Tell how many lines of the entries below include the string "Trajectory". Respond with the number alone.
INPUT Block Start
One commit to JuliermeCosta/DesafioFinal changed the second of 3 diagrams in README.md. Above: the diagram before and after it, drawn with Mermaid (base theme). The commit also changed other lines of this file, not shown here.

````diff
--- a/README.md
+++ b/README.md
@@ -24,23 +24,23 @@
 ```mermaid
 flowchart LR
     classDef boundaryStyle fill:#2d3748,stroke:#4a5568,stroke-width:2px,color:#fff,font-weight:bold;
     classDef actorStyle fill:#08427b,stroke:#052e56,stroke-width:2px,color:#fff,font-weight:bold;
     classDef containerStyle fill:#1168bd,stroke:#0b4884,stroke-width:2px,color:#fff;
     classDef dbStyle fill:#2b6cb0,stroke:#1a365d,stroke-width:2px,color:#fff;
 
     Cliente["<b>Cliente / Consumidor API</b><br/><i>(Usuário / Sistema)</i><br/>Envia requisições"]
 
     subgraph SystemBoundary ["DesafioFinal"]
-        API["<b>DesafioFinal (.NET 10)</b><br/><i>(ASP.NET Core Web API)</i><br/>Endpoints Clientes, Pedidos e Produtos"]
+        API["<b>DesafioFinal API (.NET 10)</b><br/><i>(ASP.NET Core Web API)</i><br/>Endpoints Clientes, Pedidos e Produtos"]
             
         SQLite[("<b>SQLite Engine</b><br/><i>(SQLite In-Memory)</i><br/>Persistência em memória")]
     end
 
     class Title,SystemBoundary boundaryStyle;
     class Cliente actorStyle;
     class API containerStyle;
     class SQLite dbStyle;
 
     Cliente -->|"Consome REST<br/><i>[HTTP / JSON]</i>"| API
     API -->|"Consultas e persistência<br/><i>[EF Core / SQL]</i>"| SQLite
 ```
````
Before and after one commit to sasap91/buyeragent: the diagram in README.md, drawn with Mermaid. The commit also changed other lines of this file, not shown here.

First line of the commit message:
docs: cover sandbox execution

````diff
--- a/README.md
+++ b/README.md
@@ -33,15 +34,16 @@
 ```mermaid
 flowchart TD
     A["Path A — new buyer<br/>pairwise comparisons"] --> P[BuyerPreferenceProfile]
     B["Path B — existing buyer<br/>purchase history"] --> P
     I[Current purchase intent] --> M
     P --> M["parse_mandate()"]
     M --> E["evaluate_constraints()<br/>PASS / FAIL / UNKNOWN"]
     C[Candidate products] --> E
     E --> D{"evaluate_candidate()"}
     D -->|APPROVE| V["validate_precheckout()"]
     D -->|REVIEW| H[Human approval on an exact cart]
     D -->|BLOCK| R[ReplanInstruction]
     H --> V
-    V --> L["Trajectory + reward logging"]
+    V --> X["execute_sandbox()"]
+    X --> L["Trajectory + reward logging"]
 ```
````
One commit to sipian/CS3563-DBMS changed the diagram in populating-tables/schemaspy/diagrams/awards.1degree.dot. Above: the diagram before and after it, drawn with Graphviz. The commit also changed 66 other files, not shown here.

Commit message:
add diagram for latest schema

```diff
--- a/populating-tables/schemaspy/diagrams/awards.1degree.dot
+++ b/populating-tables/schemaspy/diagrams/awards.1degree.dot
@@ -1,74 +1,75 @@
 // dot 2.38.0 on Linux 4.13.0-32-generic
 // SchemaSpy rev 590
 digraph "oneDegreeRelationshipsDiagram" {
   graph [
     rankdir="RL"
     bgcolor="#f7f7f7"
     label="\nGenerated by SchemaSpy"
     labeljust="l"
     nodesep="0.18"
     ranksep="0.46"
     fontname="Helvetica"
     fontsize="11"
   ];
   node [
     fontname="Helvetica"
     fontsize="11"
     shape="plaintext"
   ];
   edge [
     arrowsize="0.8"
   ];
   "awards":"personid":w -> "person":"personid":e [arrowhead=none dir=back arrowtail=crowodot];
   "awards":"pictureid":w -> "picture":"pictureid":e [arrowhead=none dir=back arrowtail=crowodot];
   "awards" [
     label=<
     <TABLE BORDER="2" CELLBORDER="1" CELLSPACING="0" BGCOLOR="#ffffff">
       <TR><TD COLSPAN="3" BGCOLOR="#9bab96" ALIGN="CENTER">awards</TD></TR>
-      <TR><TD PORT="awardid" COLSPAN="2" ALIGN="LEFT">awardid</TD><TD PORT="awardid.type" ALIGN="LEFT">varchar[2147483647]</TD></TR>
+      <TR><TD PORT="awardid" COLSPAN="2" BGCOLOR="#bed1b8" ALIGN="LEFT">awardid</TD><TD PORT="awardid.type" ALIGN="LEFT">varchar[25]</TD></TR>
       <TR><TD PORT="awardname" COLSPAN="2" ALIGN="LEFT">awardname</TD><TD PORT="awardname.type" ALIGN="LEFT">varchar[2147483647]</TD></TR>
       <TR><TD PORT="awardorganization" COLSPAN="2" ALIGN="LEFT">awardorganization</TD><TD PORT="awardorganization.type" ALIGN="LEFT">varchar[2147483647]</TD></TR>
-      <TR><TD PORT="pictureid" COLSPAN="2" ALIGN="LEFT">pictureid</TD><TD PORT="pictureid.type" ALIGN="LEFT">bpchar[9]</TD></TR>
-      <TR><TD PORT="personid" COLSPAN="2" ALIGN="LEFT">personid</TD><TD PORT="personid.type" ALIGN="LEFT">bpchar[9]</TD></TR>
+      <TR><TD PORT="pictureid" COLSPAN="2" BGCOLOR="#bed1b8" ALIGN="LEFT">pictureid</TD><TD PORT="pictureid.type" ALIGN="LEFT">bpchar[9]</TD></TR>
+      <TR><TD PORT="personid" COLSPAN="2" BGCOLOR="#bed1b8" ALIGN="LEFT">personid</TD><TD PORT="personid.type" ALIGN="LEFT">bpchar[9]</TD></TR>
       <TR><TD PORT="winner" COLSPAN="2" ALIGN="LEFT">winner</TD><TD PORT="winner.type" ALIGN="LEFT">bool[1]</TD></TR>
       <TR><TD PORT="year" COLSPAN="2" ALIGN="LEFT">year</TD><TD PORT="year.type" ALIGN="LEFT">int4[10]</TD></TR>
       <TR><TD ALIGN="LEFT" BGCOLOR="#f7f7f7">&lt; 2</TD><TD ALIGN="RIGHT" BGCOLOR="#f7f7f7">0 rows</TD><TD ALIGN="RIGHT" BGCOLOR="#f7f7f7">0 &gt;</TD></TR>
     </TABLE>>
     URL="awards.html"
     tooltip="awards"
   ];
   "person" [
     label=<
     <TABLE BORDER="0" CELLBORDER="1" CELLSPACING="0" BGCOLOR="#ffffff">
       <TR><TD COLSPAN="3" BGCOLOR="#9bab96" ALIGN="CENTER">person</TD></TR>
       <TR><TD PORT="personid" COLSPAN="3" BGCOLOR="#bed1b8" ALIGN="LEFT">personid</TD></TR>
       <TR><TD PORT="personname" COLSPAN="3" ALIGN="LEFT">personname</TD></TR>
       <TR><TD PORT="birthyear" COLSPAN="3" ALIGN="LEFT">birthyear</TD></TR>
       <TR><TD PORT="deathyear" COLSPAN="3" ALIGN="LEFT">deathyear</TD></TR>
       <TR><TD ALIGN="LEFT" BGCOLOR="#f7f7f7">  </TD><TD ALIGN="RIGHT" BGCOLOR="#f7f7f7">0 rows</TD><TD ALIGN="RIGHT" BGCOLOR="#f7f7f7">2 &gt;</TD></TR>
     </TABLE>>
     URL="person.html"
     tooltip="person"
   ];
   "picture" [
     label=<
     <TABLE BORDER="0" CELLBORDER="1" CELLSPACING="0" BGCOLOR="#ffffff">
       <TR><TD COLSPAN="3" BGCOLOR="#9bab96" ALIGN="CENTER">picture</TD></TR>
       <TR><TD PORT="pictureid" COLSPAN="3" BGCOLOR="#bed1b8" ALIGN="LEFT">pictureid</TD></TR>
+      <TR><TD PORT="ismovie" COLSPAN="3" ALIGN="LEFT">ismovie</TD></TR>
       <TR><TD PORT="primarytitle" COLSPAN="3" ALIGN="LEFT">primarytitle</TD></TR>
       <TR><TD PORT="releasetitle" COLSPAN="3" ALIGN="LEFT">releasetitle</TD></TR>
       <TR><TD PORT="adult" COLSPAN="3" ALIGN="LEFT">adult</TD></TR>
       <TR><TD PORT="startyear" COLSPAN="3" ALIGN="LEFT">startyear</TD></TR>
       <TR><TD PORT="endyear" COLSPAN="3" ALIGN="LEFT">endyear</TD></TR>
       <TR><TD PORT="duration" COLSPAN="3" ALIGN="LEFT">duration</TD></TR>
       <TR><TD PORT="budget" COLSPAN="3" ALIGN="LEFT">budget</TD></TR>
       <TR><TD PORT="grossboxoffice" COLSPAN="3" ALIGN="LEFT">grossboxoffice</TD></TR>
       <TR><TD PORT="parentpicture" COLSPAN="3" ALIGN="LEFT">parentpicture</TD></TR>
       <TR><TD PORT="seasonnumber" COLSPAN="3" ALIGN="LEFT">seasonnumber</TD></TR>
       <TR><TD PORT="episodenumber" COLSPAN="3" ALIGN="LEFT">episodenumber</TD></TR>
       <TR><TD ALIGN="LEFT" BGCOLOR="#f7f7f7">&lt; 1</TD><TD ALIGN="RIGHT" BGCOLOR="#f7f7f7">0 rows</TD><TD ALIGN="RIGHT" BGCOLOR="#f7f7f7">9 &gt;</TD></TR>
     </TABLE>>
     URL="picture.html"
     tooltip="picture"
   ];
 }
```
INPUT Block End
## WRITTEN SOLUTION
2